How to Put My Divorce on Hold
By Mike Broemmel
Updated July 21, 2017
At your option, or in concert with your spouse, you can seek to have your divorce proceedings put on hold, according to the American Bar Association Section of Family Law. For example, if you and your spouse decide you want to attempt a reconciliation, the court can suspend your divorce proceedings. The court can put a hold on your case for a specific period of time or indefinitely, depending on your circumstances.
Obtain a motion to suspend proceedings from the office of the court clerk where your divorce case is pending. The typical court clerk maintains a selection of standard forms for use by people without lawyers. These forms include instructions.
Contact your spouse to confirm that he agrees to putting the divorce on hold for the time being. If you spouse objects to a suspension of the proceedings, the court likely will not put the case on hold.
Complete the motion to suspend. Note that your spouse agrees with your request, if that is the case. State the specific reason why you wish to put the divorce proceedings on hold. For example, advise the court that you and your spouse are attempting a reconciliation. Sign the motion.
Send a copy of the motion to suspend proceedings to your spouse. First-class mail likely suffices, as opposed to certified mail.
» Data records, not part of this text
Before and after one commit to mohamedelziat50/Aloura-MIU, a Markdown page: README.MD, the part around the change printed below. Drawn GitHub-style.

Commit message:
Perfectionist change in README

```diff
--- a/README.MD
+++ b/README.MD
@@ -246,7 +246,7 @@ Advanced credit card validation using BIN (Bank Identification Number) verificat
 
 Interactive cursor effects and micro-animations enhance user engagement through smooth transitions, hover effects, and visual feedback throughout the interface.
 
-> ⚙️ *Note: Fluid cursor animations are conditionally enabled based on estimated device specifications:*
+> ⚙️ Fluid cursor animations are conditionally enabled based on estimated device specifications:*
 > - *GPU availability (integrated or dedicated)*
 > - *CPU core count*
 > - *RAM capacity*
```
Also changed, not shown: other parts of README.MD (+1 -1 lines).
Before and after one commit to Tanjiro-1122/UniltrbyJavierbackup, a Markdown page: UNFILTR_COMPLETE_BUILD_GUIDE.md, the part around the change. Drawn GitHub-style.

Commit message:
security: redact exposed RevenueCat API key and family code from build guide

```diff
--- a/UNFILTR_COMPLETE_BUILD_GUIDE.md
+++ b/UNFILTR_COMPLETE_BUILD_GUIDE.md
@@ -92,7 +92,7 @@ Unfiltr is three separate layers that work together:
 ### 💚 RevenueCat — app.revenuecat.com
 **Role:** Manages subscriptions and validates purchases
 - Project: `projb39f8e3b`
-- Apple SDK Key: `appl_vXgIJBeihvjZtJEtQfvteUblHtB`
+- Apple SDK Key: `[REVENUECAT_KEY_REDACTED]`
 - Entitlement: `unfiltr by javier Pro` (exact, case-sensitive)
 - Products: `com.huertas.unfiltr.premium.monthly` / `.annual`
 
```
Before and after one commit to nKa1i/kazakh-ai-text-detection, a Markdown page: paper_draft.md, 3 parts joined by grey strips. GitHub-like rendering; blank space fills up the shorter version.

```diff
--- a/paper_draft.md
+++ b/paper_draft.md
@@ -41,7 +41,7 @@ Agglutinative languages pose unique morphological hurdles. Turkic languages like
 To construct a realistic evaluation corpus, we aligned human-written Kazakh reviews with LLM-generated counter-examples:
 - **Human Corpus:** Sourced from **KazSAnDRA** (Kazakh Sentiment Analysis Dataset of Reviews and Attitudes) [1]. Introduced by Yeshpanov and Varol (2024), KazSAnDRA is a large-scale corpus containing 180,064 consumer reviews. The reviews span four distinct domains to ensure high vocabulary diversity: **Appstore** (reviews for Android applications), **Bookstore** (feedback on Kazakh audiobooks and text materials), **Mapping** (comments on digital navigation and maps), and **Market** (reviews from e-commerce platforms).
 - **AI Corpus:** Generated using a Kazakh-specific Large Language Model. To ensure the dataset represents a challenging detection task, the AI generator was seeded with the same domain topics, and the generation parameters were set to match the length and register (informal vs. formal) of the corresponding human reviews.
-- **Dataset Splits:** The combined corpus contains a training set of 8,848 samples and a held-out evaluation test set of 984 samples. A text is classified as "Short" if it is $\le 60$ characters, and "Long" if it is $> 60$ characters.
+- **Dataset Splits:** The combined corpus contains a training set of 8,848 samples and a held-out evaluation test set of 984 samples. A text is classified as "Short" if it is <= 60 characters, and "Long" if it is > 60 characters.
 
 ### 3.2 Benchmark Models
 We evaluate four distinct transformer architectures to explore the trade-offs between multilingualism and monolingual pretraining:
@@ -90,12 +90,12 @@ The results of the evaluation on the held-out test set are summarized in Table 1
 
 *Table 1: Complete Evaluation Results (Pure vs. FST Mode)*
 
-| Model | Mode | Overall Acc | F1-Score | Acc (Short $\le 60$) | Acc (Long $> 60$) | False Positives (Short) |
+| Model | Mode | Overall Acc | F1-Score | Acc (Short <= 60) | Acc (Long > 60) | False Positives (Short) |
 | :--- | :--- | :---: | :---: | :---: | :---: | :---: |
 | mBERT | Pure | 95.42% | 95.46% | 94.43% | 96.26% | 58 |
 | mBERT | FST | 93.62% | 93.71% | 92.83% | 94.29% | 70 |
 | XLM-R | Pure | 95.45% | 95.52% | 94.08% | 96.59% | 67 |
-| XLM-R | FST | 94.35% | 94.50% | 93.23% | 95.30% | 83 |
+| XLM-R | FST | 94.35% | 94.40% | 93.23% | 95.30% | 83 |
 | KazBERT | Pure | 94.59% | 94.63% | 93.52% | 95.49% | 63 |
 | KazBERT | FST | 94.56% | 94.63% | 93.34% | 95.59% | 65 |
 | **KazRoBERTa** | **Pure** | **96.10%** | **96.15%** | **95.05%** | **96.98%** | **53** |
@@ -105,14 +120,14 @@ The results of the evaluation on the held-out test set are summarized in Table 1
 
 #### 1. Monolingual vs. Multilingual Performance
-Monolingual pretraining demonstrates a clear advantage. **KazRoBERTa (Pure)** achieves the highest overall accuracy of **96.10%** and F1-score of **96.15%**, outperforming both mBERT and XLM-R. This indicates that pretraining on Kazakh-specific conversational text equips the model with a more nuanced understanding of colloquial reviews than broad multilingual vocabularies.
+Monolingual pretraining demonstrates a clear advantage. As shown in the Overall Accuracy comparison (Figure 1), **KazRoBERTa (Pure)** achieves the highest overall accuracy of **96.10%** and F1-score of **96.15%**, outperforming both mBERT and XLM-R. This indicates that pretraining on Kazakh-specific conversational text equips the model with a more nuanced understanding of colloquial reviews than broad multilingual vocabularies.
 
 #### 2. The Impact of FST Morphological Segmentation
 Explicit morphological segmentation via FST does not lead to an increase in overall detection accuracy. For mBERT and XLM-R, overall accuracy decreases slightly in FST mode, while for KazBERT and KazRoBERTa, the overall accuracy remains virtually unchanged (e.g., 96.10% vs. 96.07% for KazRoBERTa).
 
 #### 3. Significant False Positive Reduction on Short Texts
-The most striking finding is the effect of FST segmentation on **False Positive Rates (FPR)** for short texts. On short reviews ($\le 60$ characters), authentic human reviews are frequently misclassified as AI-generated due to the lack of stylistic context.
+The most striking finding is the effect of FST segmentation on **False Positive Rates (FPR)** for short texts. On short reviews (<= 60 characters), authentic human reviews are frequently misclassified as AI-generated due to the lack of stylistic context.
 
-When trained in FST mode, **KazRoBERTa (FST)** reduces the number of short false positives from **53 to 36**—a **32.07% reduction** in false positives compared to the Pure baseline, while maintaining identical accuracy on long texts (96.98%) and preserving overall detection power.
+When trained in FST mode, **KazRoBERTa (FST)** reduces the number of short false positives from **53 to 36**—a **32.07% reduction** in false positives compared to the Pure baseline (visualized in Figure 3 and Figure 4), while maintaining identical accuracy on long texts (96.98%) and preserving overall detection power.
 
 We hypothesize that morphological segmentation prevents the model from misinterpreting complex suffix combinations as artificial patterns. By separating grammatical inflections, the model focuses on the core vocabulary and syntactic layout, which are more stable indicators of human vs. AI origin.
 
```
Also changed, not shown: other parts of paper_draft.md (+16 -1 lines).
File the motion with the clerk of the court.
Obtain a hearing date and time from either the court clerk or the administrative assistant to the judge assigned your case. Notify your spouse of the hearing.
Attend the hearing and present your position, together with any evidence, to support your request to put the case on hold.
Do not take advantage of the process for putting your divorce case on hold. If you request a suspension more than one or twice, you face the prospect of a judge dismissing your case.
- Do not take advantage of the process for putting your divorce case on hold. If you request a suspension more than one or twice, you face the prospect of a judge dismissing your case.
Mike Broemmel began writing in 1982. He is an author/lecturer with two novels on the market internationally, "The Shadow Cast" and "The Miller Moth." Broemmel served on the staff of the White House Office of Media Relations. He holds a Bachelor of Arts in journalism and political science from Benedictine College and a Juris Doctorate from Washburn University. He also attended Brunel University, London.